- BRIEF -
Could you repeat the listing exactly, leaving out the pictures?

- SUPPLIED RECORDS -
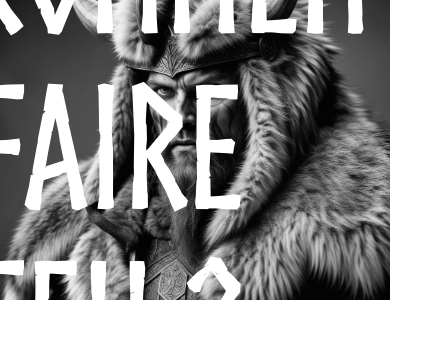
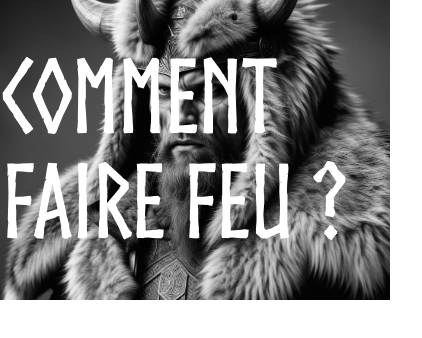
Before and after one commit to ThisIsHowVillainsAreMade/duckSociety---Hackathon, a React (Vite) app: page /tuto-feu in a window 390 px wide. Shown: the top 338 px of the page, 422 px wide, since content can reach past the window. Built offline with nearby package versions, Linux system fonts and the light colour scheme.

Commit message:
changed header for responsive

```diff
--- a/src/components/styles/Header.css
+++ b/src/components/styles/Header.css
@@ -18,6 +18,11 @@
     background-size: cover;
     color: white;
     font-size: 5rem;
+}
+@media screen and (max-width: 1023px) {
+    #shop-header{
+        font-size: 3rem;
+    }
 }
 
 #shop-header h1{
--- a/src/pages/styles/Shop.css
+++ b/src/pages/styles/Shop.css
@@ -47,8 +47,8 @@
 }
 
 .img-mask img {
-    height: 250px;
-    width: 250px;
+    height:100%;
+    width: 100%;
 }
 .img-mask img:hover {
     height: 250px;
```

- RESULT FOR THIS TASK -
Before and after one commit to ThisIsHowVillainsAreMade/duckSociety---Hackathon, a React (Vite) app: page /tuto-feu in a window 390 px wide. Shown: the top 338 px of the page, 422 px wide, since content can reach past the window. Built offline with nearby package versions, Linux system fonts and the light colour scheme.

Commit message:
changed header for responsive

```diff
--- a/src/components/styles/Header.css
+++ b/src/components/styles/Header.css
@@ -18,6 +18,11 @@
     background-size: cover;
     color: white;
     font-size: 5rem;
+}
+@media screen and (max-width: 1023px) {
+    #shop-header{
+        font-size: 3rem;
+    }
 }
 
 #shop-header h1{
--- a/src/pages/styles/Shop.css
+++ b/src/pages/styles/Shop.css
@@ -47,8 +47,8 @@
 }
 
 .img-mask img {
-    height: 250px;
-    width: 250px;
+    height:100%;
+    width: 100%;
 }
 .img-mask img:hover {
     height: 250px;
```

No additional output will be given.